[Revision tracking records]
--*--

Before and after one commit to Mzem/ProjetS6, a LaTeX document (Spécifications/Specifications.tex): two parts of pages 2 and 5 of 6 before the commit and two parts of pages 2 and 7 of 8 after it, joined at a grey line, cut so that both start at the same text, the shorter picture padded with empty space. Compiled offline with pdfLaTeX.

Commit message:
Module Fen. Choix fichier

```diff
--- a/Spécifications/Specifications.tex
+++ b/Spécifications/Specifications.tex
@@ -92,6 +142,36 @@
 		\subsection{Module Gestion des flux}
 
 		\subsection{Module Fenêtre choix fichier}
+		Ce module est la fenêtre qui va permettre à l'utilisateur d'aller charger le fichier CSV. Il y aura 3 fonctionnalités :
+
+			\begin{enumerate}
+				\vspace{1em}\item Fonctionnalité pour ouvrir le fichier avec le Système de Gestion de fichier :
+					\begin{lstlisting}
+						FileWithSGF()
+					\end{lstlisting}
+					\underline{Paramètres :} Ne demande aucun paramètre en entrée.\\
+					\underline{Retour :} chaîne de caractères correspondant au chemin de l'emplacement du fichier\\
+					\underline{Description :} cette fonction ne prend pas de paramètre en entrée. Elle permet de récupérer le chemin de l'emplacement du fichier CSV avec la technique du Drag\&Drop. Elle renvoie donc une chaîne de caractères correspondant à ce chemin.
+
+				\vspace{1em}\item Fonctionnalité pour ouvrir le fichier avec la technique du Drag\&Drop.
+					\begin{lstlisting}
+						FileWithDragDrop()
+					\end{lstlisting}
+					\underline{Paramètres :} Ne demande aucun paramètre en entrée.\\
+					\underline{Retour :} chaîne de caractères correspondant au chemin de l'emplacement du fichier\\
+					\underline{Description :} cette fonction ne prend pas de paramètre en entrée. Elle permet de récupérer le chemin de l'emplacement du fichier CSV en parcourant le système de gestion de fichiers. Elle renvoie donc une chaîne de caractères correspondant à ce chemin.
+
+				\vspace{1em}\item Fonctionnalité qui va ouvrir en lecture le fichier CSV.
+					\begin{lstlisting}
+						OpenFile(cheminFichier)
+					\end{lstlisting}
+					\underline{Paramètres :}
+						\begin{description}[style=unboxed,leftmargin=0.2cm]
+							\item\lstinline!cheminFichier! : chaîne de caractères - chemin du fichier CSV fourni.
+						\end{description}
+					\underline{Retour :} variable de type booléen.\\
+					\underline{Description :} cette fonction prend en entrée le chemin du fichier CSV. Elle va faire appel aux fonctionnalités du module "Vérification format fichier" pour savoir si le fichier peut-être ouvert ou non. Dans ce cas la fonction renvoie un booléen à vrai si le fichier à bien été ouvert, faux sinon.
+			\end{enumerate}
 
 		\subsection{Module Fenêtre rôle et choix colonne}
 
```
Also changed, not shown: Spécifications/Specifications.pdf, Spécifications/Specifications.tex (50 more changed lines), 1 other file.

--*--

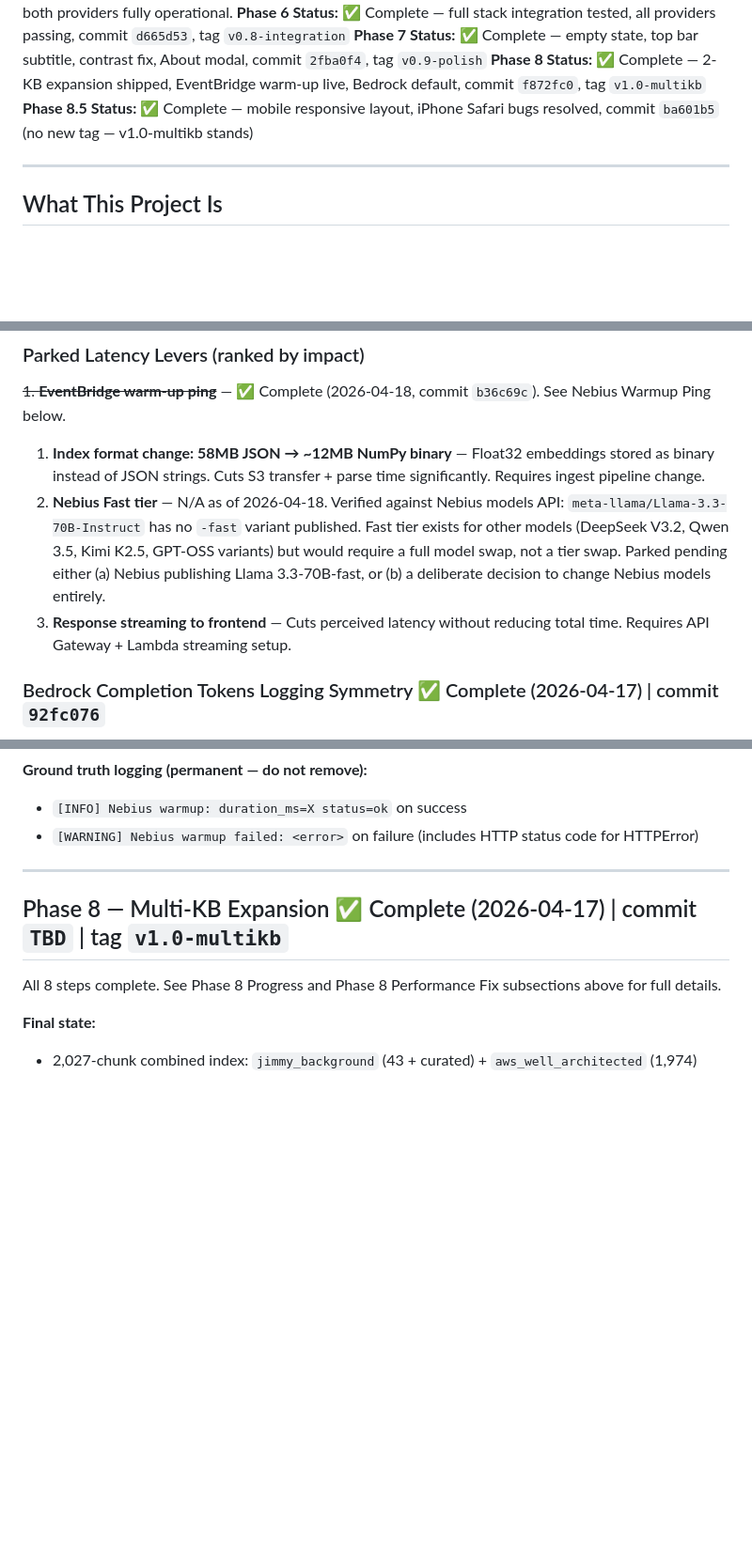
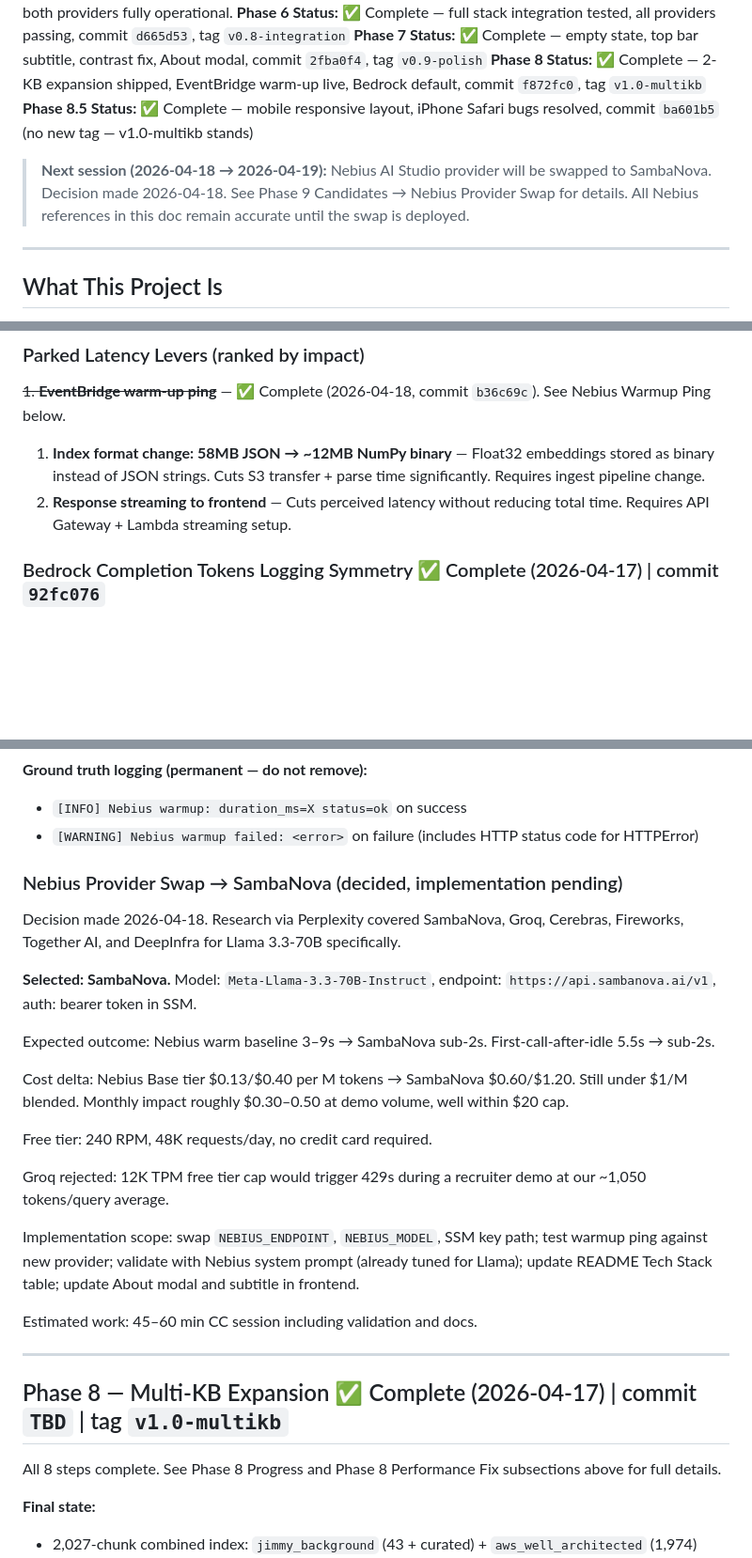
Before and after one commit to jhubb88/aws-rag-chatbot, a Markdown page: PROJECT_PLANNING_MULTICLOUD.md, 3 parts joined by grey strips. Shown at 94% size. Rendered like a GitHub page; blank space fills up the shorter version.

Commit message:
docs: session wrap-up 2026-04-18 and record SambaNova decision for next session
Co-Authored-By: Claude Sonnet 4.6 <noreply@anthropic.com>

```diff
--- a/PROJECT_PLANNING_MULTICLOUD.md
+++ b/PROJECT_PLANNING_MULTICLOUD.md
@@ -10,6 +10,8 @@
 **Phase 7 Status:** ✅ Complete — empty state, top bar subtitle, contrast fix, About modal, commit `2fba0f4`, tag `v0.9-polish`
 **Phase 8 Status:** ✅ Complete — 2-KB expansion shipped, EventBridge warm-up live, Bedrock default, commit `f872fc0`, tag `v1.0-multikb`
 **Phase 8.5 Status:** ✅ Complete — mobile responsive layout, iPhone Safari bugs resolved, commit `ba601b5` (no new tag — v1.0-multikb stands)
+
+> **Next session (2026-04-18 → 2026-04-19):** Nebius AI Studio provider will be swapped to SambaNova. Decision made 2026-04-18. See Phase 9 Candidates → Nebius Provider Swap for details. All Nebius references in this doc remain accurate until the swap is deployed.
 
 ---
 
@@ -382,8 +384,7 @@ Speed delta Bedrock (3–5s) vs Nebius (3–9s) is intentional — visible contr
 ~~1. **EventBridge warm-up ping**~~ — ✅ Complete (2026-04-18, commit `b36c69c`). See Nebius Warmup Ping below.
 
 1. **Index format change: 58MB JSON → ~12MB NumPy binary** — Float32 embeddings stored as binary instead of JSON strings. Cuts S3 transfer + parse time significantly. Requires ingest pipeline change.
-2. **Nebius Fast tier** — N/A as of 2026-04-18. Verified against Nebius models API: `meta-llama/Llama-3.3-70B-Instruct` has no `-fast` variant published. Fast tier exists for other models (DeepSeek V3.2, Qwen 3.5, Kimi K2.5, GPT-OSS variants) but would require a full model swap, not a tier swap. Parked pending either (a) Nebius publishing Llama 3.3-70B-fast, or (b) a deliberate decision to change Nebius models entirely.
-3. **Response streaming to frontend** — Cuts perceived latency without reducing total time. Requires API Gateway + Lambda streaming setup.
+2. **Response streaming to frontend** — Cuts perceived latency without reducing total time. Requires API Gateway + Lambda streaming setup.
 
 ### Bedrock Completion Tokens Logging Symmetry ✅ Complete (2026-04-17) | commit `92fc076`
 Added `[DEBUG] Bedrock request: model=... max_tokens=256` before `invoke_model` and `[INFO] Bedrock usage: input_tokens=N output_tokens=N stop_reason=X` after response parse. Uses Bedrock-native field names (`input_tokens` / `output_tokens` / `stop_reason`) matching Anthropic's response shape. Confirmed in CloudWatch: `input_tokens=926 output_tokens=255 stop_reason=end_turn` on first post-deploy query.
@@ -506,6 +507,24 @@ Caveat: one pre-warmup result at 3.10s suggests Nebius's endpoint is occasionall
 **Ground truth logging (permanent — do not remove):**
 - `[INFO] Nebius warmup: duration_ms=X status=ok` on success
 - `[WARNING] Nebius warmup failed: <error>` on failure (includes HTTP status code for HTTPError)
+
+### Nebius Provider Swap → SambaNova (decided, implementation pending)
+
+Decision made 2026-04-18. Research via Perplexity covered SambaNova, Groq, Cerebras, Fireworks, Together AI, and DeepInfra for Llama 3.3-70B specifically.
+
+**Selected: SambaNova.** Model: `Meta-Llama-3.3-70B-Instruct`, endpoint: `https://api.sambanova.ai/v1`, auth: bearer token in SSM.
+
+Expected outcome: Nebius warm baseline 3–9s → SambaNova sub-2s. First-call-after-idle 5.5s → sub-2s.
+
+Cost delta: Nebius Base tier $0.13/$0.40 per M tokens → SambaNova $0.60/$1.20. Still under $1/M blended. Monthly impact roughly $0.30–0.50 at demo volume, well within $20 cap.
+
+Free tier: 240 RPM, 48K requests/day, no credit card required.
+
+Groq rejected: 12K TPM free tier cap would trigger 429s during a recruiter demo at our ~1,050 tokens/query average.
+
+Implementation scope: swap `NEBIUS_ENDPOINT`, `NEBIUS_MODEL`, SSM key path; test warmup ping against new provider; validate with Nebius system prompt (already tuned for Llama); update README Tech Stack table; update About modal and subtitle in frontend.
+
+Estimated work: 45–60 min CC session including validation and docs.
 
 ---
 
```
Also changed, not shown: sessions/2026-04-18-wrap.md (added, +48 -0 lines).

--*--

# PROMPT
Scan the entries for the word "parse". Report each line that has it.

# EXERCISE SOLUTION
 1. **Index format change: 58MB JSON → ~12MB NumPy binary** — Float32 embeddings stored as binary instead of JSON strings. Cuts S3 transfer + parse time significantly. Requires ingest pipeline change.
 Added `[DEBUG] Bedrock request: model=... max_tokens=256` before `invoke_model` and `[INFO] Bedrock usage: input_tokens=N output_tokens=N stop_reason=X` after response parse. Uses Bedrock-native field names (`input_tokens` / `output_tokens` / `stop_reason`) matching Anthropic's response shape. Confirmed in CloudWatch: `input_tokens=926 output_tokens=255 stop_reason=end_turn` on first post-deploy query.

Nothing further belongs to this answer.